A psychologist uses the lessons of this liturgical season to give advice.
One of my favorite lines when it comes to suffering and grief comes from the eminent C.S. Lewis in his work, A Grief Observed: “Talk to me about the truth of religion and I’ll listen gladly. Talk to me about the duty of religion and I’ll listen submissively. But don’t come talking to me about the consolations of religion or I shall suspect that you don’t understand.”
Addressing suffering, whether as a writer or as a friend, can be difficult. It is easy to be perceived as uncaring if we don’t honor the reality of people’s pain.
On the other side of the spectrum however, we must not forget about Christian hope.
With this balance in mind, here’s my take on how this season can be a time for you to help others process their suffering, while both acknowledging it as real and approaching it with tremendous hope.
All of us have experienced (or are experiencing) suffering. Whether or not you would classify it as severe or minor is immaterial. The point is we all suffer. It is simply part of life.
While this may seem like an obvious point to many readers, my experience with patients has shown me time and again that human beings tend to feel they are the only ones who suffer. This simply is not true, and pointing out that fact can bring great comfort to people.

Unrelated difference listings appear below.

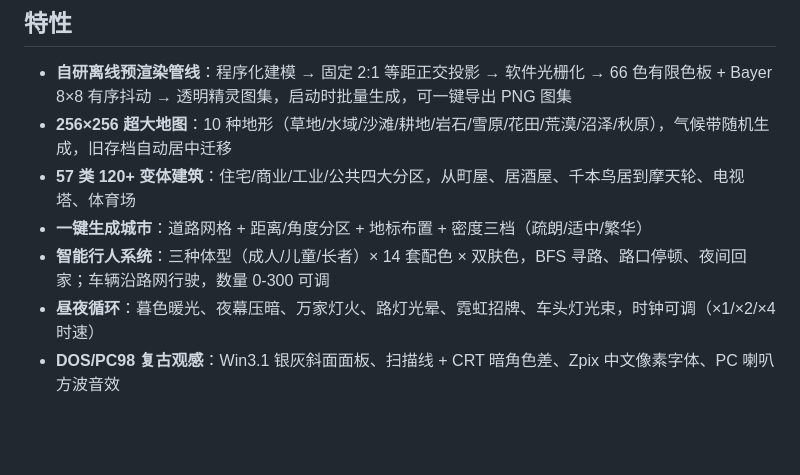
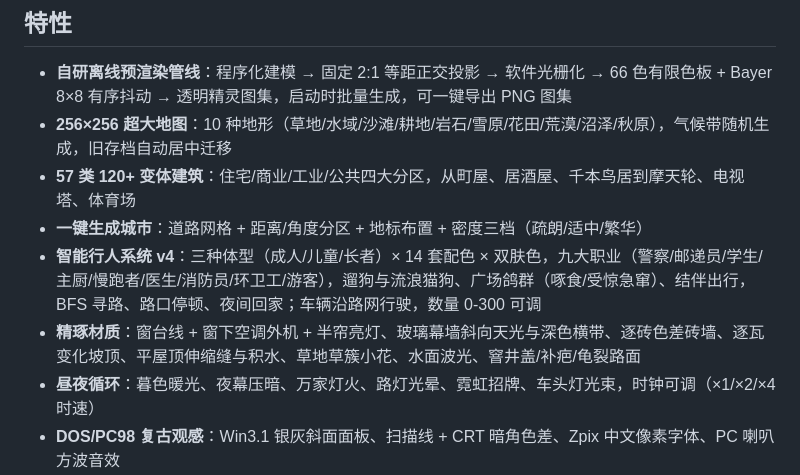
Before and after one commit to 43aquarius/pixel-city, a Markdown page: README.md, the part around one of its changes. Drawn GitHub-style; blank space fills up the shorter version.

Commit message:
人物系统 v4 + 材质精细化：九职业（医生/消防员/环卫工/游客）+ 广场鸽群 + 窗台空调外机/半帘亮灯/幕墙天光/逐砖色差等材质升级

```diff
--- a/README.md
+++ b/README.md
@@ -12,7 +14,8 @@
 - **256×256 超大地图**：10 种地形（草地/水域/沙滩/耕地/岩石/雪原/花田/荒漠/沼泽/秋原），气候带随机生成，旧存档自动居中迁移
 - **57 类 120+ 变体建筑**：住宅/商业/工业/公共四大分区，从町屋、居酒屋、千本鸟居到摩天轮、电视塔、体育场
 - **一键生成城市**：道路网格 + 距离/角度分区 + 地标布置 + 密度三档（疏朗/适中/繁华）
-- **智能行人系统**：三种体型（成人/儿童/长者）× 14 套配色 × 双肤色，BFS 寻路、路口停顿、夜间回家；车辆沿路网行驶，数量 0-300 可调
+- **智能行人系统 v4**：三种体型（成人/儿童/长者）× 14 套配色 × 双肤色，九大职业（警察/邮递员/学生/主厨/慢跑者/医生/消防员/环卫工/游客），遛狗与流浪猫狗、广场鸽群（啄食/受惊急窜）、结伴出行，BFS 寻路、路口停顿、夜间回家；车辆沿路网行驶，数量 0-300 可调
+- **精琢材质**：窗台线 + 窗下空调外机 + 半帘亮灯、玻璃幕墙斜向天光与深色横带、逐砖色差砖墙、逐瓦变化坡顶、平屋顶伸缩缝与积水、草地草簇小花、水面波光、窨井盖/补疤/龟裂路面
 - **昼夜循环**：暮色暖光、夜幕压暗、万家灯火、路灯光晕、霓虹招牌、车头灯光束，时钟可调（×1/×2/×4 时速）
 - **DOS/PC98 复古观感**：Win3.1 银灰斜面面板、扫描线 + CRT 暗角色差、Zpix 中文像素字体、PC 喇叭方波音效
 - **全端适配**：桌面拖拽/滚轮缩放，移动端单指平移/双指捏合缩放 + 底部抽屉，全部面板可收缩
```
Also changed, not shown: other parts of README.md (+3 -1 lines), docs/city-closeup.png, docs/city-night.png (added), docs/city-overview.png, 7 other files.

Our suffering always takes on different forms just as we are all different people. Some may experience the spiritual sufferings of the Dark Night, while others may experience the trauma of sexual abuse. The common experience, though, is the feeling of isolation. This is a real feeling all people experience, and we must honor it as not being an expression of weakness. Rather, we should recognize that expressing suffering takes immense courage since the sufferer must humble themselves by expressing human frailty.
What can you do if you find a friend or a family member in such a situation?
To be blunt, religious axioms rarely work with suffering. Saying, “trust in God,” or “His will be done,” usually makes the person feel rejected and misunderstood. At times it can even lead them to feel shameful!
It would be better if you seek to simply be with them. Go to a movie, have dinner together, or just sit there as they cry. As relational beings we seek human encounters more than anything else. Advice (while having an appropriate place) is counterproductive when a person is in the throes of suffering.
As Scripture tells us, there is a time for everything under Heaven. In the same way there is a time for those suffering to realize that they have the opportunity to unite sufferings and grief to Christ’s suffering on Calvary and begin to come out of isolation. This liturgical season is just such a time, as the entire Church moves toward Good Friday with the expected joy of Easter Sunday.
I am never one to rush a person through their grief, but enabling others to give into despair is also never the answer.
God seeks our good, and as He says in Jeremiah: “I will turn their mourning into joy, I will show them compassion and have them rejoice after their sorrows (31:13).”
Suffering does not have the last word. As both a therapist and a human being I have seen firsthand how even in the darkest of nights, with Christ we can find the dawn.
If you know others who are suffering this Holy Week, do not hesitate to “be Christ” to them, accompanying them in their pain, but also standing as signpost for the hope that comes when we give our sorrows to the Lord.
William T. McKenna, M.S. is a Pre-Doctoral Resident in Clinical Psychology at Catholic Charities with the Diocese of Arlington. He recently completed his coursework for his doctorate at the Institute for the Psychological Sciences, now Divine Mercy University. Divine Mercy University offers graduate programs in psychology and counseling, both online and onsite in the greater Washington, DC area. Visit divinemercy.edu for more information.